A small group of engineers stood tensely beside the runway on Thursday at Hindustan Aeronautics Ltd, Bangalore, peering at the sky. As two approaching dots rapidly enlarged into the menacing delta-wing shapes of the Tejas Light Combat Aircraft, an animated murmur arose. Test pilot, Wing Commander Suneet Krishna was bringing in a brand new Tejas fighter from its inaugural test flight.
Krishna descended steeply, a parachute flowering as his aircraft touched down; a split second behind him, the chase aircraft, another Tejas flown by Group Captain R R Tyagi, “peeled off” into the sky with a roar. That was the “chase aircraft”, which had watched and photographed every moment of Krishna’s flight. In those 40 minutes, both fighters had climbed to 36,000 feet; broken the sound barrier; turned and twisted sharply; and checked several parameters as part of the Tejas flight test programme.

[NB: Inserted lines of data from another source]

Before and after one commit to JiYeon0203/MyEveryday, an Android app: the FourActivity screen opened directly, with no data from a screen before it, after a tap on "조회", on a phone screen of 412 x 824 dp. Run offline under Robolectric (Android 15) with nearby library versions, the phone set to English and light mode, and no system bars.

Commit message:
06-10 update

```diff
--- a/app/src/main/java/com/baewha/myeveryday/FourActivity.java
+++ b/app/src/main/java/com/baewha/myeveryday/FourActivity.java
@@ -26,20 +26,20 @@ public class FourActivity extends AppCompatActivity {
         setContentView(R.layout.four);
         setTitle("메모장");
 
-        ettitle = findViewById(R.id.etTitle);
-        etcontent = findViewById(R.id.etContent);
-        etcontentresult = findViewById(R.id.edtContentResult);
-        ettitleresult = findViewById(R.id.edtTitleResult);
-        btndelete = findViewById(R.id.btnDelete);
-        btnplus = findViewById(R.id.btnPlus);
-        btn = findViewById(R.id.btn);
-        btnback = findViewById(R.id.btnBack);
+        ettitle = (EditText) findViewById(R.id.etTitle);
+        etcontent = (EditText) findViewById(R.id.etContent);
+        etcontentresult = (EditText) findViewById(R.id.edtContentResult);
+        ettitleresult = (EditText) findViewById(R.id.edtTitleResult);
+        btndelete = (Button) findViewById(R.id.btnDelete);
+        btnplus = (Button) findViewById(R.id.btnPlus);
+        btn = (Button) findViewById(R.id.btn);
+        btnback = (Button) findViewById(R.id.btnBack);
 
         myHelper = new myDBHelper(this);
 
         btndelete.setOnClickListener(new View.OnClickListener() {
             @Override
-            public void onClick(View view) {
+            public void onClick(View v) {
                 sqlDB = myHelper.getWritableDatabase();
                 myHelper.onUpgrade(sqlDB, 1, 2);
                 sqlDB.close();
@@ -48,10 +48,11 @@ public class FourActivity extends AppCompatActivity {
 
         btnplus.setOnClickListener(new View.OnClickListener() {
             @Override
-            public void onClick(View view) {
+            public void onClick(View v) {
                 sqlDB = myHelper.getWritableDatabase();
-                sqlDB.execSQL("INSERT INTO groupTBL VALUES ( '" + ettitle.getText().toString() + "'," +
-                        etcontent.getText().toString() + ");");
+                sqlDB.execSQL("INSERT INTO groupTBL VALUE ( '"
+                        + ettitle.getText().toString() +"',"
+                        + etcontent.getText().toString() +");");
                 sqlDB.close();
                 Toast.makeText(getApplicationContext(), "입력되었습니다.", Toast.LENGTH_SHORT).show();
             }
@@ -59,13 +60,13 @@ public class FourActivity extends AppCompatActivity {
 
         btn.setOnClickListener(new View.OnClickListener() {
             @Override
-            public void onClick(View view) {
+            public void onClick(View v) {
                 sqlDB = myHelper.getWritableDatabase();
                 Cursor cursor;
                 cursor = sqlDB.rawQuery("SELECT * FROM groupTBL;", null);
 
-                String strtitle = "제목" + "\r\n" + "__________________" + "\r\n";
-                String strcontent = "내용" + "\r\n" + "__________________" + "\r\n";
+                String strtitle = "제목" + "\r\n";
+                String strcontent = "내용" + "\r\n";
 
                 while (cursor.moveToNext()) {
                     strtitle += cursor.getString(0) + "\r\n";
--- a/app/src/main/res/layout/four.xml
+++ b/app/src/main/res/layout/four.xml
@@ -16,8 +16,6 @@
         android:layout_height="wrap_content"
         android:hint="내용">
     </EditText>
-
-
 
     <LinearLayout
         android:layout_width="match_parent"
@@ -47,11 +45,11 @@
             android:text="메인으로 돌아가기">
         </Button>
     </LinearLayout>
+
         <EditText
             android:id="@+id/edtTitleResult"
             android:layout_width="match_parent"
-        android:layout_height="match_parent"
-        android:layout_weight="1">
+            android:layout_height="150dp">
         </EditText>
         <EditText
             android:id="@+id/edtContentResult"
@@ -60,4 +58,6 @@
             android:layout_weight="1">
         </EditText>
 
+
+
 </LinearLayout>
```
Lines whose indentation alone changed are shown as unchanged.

The fighters taxied into where the ground crew was assembled and clapping broke out, as Krishna climbed out flashing a thumbs-up. A bucket of water was ceremonially dumped over his head (the Tejas budget does not run to champagne), several bouquets handed over, and kaju barfi stuffed into his mouth. The fourth Limited Series Production Tejas (LSP-4) was ready to join the flight test programme.
Each LSP Tejas contains more systems and is more complex than its predecessors. LSP-3, which first flew on 23rd April, was the first Tejas with a multi-mode radar (MMR); and with electronic systems to differentiate friendly from hostile aircraft. LSP-4 has all that and also flare and chaff dispensers to confuse enemy radars and missiles: a Counter Measure Dispensing System.
With the Initial Operational Clearance (IOC) of the Tejas due this year, the flight test programme desperately needs every aircraft it can build. The testing, which requires thousands of individual flight checks, proceeds only as fast as the number of aircraft available for the testing. The Aeronautical Development Agency (ADA), which oversees the Tejas programme, has faced sharp criticism from the Indian Air Force for producing successive LSP aircraft too slowly, thereby protracting the testing and delaying the IOC. LSP-4 will be only the eighth Tejas in the flight test programme, which has done 1,300 sorties, amounting to more than 700 hours of flying.
HAL admits that LSP-3 was overdue by a year, but points out that LSP-4 has followed in just over a month. “I am pushing for LSP-5 to fly by June-end,” says D Balasunder, the managing director of HAL’s Bangalore Complex. “It will have all the systems fitted in LSP-4, and will additionally have night lighting within the cockpit, and an auto-pilot.”
From the runway, technicians move off to the hangars with the newly-inaugurated LSP-4 to ready it for a gruelling regime of hot weather trials. This weekend, LSP-3 and LSP-4 will leave for Nagpur, where, day after day, they will bake in the sun for hours before hurling themselves into the sky to test whether their sophisticated electronics can withstand the Indian summer.
The ADA plans to build LSP-6 and LSP-7 quickly and then hand those two Tejas fighters to the IAF. At its base in Sulur, near Coimbatore, the IAF will operate the aircraft to provide feedback about improvements that are needed to make the Tejas easier to maintain in combat. ADA sources plan to make easy maintainability a key feature of the Tejas Mark- II, the next, improved, version of the Indian fighter.
“The Tejas Mark I is already as good or better as the light fighters in the IAF,” declares ADA chief, PS Subramaniam, referring to the MiG-21 BISON. “The air force should order at least 60 of them.”
But, the IAF is less exuberant. Senior air marshals point out to Business Standard that, if they grant the Tejas IOC at the end of 2010, it will be in the long-term interest of the fighter programme, not because the Tejas has met all its targets. The Tejas does not fly as fast as originally planned; its acceleration is significantly less; and the Tejas has not been tested yet in carrying much of the weaponry it is designed to.